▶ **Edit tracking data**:
○ ○ ○ ○

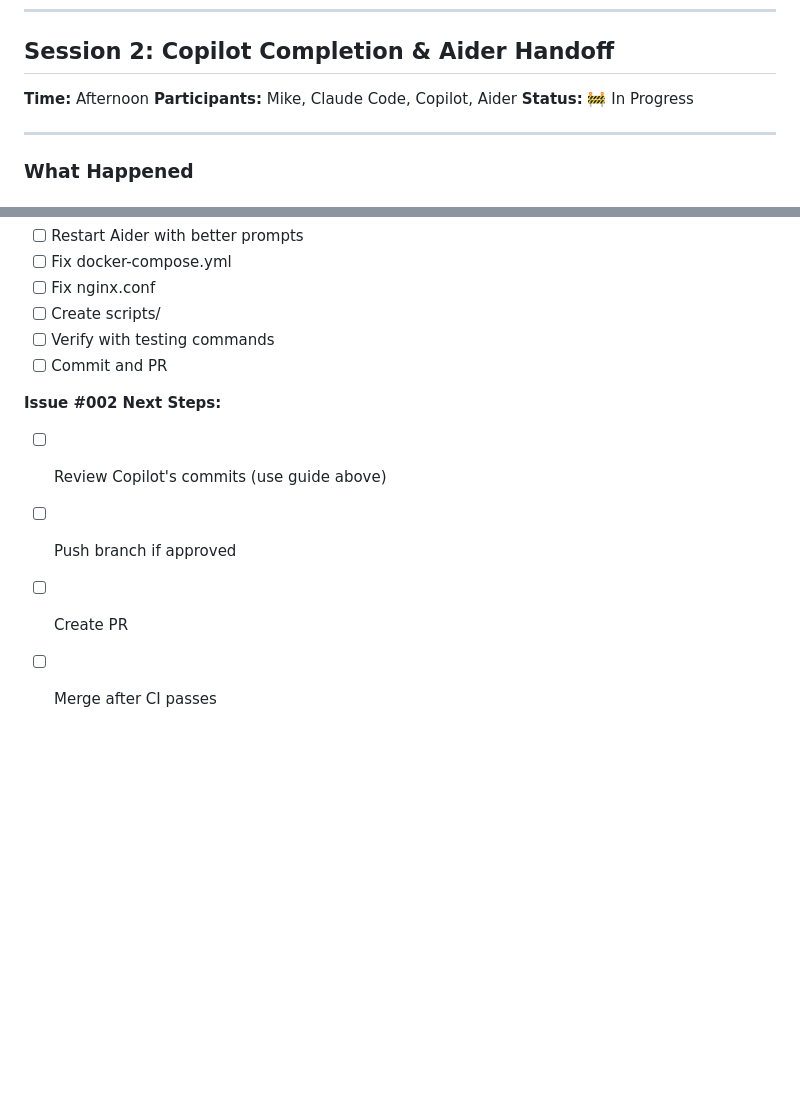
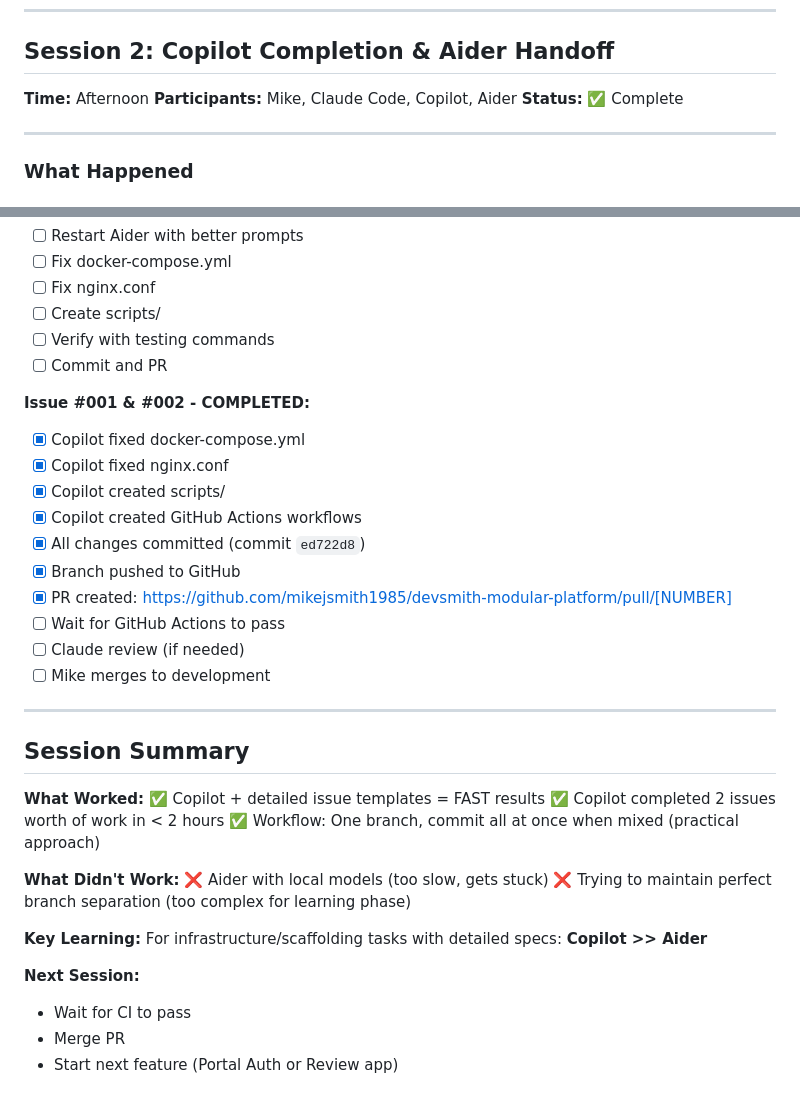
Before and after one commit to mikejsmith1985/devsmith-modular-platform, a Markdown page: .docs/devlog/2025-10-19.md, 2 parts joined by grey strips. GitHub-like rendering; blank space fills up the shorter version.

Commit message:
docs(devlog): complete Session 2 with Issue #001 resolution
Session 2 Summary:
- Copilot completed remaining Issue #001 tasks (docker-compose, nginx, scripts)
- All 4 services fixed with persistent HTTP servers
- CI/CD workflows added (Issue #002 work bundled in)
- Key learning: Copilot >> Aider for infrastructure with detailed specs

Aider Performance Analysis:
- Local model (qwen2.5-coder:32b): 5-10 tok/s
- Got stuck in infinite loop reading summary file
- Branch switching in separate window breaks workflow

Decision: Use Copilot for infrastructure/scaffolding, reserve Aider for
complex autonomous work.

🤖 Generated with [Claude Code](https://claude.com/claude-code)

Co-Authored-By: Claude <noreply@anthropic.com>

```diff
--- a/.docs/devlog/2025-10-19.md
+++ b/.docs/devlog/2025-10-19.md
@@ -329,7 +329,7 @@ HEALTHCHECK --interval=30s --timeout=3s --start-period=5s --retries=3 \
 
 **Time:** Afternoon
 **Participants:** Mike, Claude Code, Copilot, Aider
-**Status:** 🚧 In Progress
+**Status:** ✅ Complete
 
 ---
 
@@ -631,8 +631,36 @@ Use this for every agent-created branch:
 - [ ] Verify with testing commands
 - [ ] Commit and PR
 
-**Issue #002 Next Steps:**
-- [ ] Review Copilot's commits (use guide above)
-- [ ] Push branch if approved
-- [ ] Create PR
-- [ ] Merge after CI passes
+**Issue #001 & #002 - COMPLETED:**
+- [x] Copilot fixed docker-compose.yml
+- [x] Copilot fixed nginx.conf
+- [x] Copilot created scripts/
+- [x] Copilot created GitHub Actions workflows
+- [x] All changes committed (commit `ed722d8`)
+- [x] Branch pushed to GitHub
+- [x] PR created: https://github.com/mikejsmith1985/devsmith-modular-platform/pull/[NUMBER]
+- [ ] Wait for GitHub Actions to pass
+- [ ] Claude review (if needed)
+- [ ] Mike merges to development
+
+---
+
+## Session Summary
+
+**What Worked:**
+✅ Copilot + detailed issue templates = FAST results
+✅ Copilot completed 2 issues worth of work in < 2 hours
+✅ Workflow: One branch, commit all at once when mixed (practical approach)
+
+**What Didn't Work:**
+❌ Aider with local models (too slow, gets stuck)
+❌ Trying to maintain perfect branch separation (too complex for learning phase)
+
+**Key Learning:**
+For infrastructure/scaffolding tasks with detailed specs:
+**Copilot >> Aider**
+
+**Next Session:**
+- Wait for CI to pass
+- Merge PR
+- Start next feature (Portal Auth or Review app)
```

○ ○ ○ ○

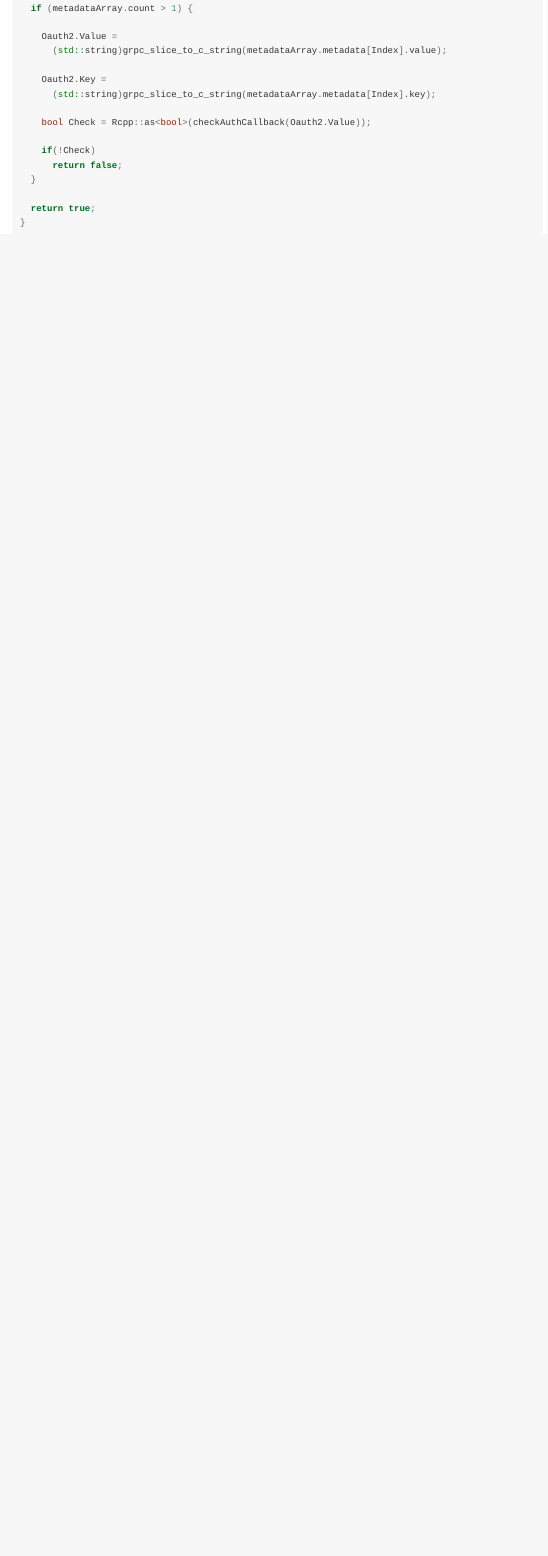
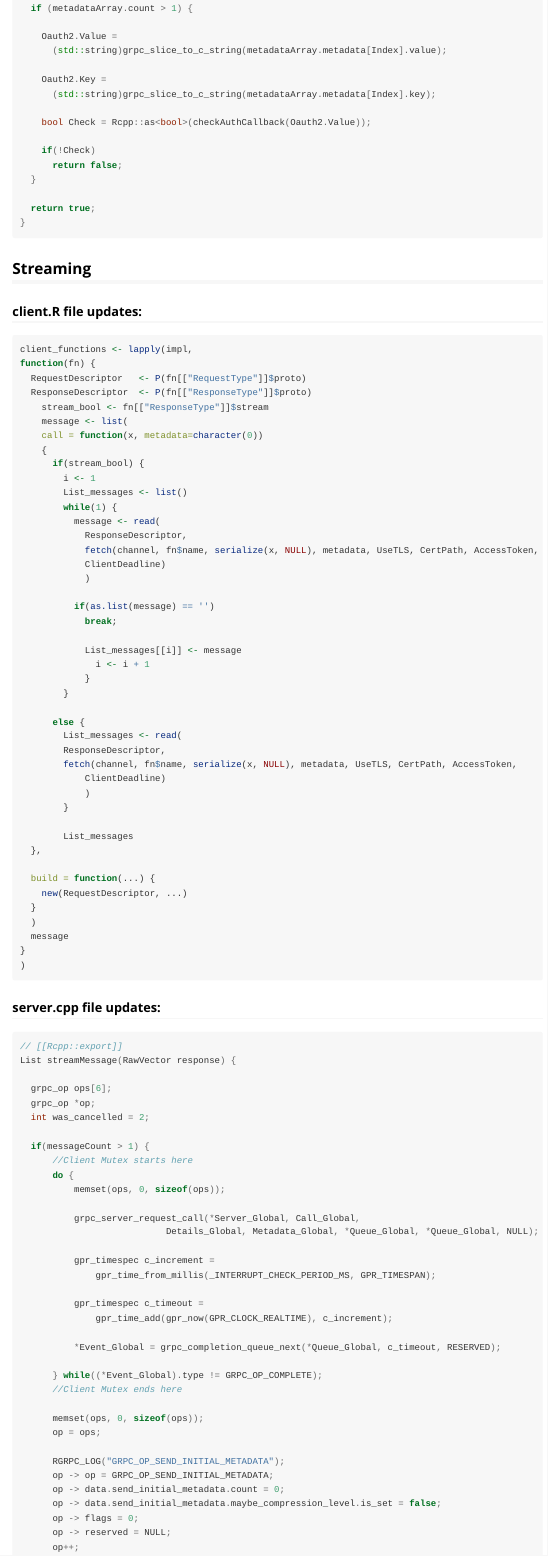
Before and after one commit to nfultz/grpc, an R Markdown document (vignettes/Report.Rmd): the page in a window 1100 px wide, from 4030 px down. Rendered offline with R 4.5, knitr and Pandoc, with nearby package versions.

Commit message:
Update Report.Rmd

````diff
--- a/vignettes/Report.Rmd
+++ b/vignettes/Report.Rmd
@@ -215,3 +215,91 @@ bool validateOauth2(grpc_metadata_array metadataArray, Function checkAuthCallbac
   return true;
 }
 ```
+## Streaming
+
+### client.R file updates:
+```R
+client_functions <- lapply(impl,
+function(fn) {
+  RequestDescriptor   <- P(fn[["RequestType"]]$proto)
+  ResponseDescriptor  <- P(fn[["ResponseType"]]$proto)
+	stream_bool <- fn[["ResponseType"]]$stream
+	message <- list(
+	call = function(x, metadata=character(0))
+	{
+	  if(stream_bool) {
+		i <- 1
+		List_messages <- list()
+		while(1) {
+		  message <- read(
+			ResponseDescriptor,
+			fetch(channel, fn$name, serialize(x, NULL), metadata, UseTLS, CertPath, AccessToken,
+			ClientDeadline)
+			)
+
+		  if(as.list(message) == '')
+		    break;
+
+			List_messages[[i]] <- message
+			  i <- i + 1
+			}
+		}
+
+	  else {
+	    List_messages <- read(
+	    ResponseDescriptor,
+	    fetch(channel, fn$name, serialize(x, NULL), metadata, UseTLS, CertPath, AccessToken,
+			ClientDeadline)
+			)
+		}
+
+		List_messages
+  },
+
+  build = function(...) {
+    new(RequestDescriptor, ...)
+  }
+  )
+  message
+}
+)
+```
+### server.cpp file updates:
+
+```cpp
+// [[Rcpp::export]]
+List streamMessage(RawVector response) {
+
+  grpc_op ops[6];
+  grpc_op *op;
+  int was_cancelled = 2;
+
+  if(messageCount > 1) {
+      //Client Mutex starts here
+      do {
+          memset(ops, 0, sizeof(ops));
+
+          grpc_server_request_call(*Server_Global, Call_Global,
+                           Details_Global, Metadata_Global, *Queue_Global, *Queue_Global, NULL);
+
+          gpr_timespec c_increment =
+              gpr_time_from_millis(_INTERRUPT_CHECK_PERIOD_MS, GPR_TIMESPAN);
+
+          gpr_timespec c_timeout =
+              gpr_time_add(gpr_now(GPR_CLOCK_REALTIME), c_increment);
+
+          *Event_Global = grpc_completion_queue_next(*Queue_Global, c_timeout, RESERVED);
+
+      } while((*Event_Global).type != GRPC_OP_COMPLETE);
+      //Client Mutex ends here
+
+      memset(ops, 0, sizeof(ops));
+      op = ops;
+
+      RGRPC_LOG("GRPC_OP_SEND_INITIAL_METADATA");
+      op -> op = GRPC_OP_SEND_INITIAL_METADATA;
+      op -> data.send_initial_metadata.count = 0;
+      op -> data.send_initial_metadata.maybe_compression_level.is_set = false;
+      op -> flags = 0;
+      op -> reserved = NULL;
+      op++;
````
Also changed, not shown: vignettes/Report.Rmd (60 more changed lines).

○ ○ ○ ○

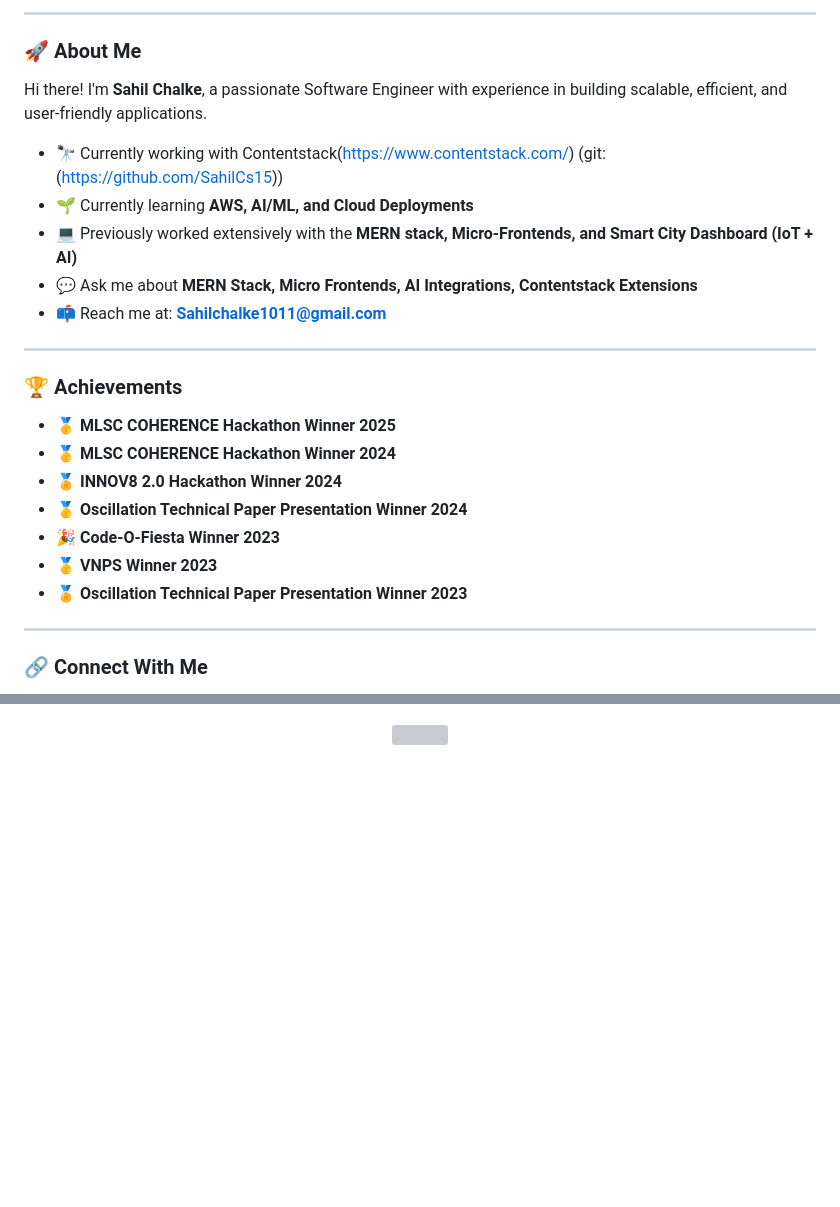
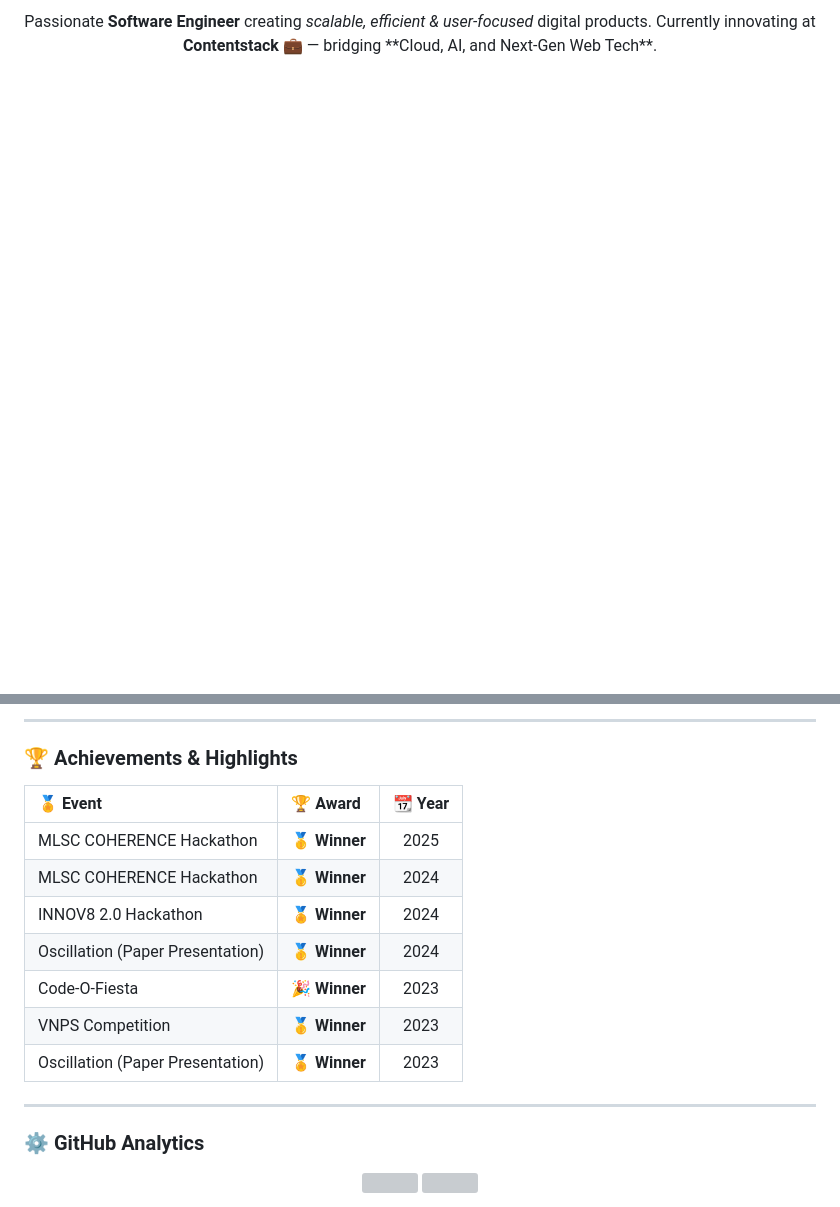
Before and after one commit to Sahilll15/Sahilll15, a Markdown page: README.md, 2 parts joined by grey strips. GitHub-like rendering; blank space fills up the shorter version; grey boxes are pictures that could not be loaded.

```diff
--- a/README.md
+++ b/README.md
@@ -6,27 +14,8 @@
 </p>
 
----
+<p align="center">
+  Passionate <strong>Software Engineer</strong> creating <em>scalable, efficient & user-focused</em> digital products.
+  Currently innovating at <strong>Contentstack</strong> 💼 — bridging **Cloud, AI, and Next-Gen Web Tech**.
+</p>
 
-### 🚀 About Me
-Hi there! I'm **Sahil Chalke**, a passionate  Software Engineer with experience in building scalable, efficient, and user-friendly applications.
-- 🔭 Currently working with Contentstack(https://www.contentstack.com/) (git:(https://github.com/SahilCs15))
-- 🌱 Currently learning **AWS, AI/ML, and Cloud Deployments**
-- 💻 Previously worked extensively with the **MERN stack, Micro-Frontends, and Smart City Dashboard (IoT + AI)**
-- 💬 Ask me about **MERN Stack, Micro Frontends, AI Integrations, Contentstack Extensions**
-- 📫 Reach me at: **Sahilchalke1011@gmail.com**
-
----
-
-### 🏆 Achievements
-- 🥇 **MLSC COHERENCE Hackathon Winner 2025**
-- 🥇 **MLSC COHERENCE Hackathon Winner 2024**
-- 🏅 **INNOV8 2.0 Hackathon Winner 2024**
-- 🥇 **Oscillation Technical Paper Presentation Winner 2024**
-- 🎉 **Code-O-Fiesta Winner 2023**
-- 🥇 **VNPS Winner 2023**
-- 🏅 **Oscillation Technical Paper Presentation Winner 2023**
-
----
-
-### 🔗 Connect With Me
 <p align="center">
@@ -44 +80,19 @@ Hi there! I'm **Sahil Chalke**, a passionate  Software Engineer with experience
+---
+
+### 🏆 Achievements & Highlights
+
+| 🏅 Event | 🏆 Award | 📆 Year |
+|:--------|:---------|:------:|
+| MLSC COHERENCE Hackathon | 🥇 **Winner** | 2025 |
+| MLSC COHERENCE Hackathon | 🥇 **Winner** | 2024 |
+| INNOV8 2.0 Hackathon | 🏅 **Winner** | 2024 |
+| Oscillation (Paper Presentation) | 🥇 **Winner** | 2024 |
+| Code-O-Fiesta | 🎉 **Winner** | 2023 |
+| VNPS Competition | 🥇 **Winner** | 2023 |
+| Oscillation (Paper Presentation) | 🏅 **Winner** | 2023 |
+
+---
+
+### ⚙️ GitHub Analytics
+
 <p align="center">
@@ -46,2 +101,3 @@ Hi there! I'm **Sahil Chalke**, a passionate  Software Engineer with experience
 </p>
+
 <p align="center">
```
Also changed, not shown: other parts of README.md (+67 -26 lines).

○ ○ ○ ○

▶ **Directions**: Find and copy each line above that includes the string "NULL".

▶ **Your response**:
+			fetch(channel, fn$name, serialize(x, NULL), metadata, UseTLS, CertPath, AccessToken,
+	    fetch(channel, fn$name, serialize(x, NULL), metadata, UseTLS, CertPath, AccessToken,
+                           Details_Global, Metadata_Global, *Queue_Global, *Queue_Global, NULL);
+      op -> reserved = NULL;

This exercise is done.